=== Begin Enclosure ===
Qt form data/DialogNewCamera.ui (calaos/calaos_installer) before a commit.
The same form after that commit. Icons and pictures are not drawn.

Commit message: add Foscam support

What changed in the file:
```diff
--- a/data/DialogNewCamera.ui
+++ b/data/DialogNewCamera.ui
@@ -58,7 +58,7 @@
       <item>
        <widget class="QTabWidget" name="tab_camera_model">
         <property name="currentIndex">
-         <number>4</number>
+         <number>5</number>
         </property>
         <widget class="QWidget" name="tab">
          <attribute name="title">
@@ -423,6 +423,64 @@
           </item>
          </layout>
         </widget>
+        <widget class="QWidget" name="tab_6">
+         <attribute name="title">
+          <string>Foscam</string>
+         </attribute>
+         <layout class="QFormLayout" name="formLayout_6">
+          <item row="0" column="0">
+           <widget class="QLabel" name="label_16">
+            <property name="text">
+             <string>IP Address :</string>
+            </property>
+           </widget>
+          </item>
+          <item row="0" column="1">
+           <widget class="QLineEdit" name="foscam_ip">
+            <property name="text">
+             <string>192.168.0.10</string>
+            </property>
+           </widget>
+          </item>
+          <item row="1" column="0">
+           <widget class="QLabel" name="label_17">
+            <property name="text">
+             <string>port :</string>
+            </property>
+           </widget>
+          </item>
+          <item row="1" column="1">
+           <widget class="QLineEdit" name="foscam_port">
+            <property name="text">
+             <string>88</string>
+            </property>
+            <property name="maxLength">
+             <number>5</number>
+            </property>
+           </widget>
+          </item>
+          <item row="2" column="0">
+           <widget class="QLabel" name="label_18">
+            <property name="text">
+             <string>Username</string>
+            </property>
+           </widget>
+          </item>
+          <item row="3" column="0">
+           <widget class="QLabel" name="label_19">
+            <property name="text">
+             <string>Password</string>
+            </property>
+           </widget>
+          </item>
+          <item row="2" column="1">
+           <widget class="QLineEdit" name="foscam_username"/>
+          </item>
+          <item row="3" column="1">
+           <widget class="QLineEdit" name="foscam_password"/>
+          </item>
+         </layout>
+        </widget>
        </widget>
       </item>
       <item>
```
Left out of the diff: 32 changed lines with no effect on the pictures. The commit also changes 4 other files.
=== End Enclosure ===
=== Begin Enclosure ===
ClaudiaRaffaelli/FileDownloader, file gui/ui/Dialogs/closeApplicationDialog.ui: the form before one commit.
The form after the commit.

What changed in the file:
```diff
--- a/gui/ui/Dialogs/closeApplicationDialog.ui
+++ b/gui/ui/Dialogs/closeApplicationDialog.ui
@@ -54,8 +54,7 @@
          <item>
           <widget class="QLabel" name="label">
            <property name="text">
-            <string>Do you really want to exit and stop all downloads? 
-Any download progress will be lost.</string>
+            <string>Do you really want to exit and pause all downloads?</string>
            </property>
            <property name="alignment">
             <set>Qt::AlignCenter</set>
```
=== End Enclosure ===
### Aim of the exercise:
Copy out each line of the data that holds the string "attribute".

### Output of the task:
          <attribute name="title">
+         <attribute name="title">
+         </attribute>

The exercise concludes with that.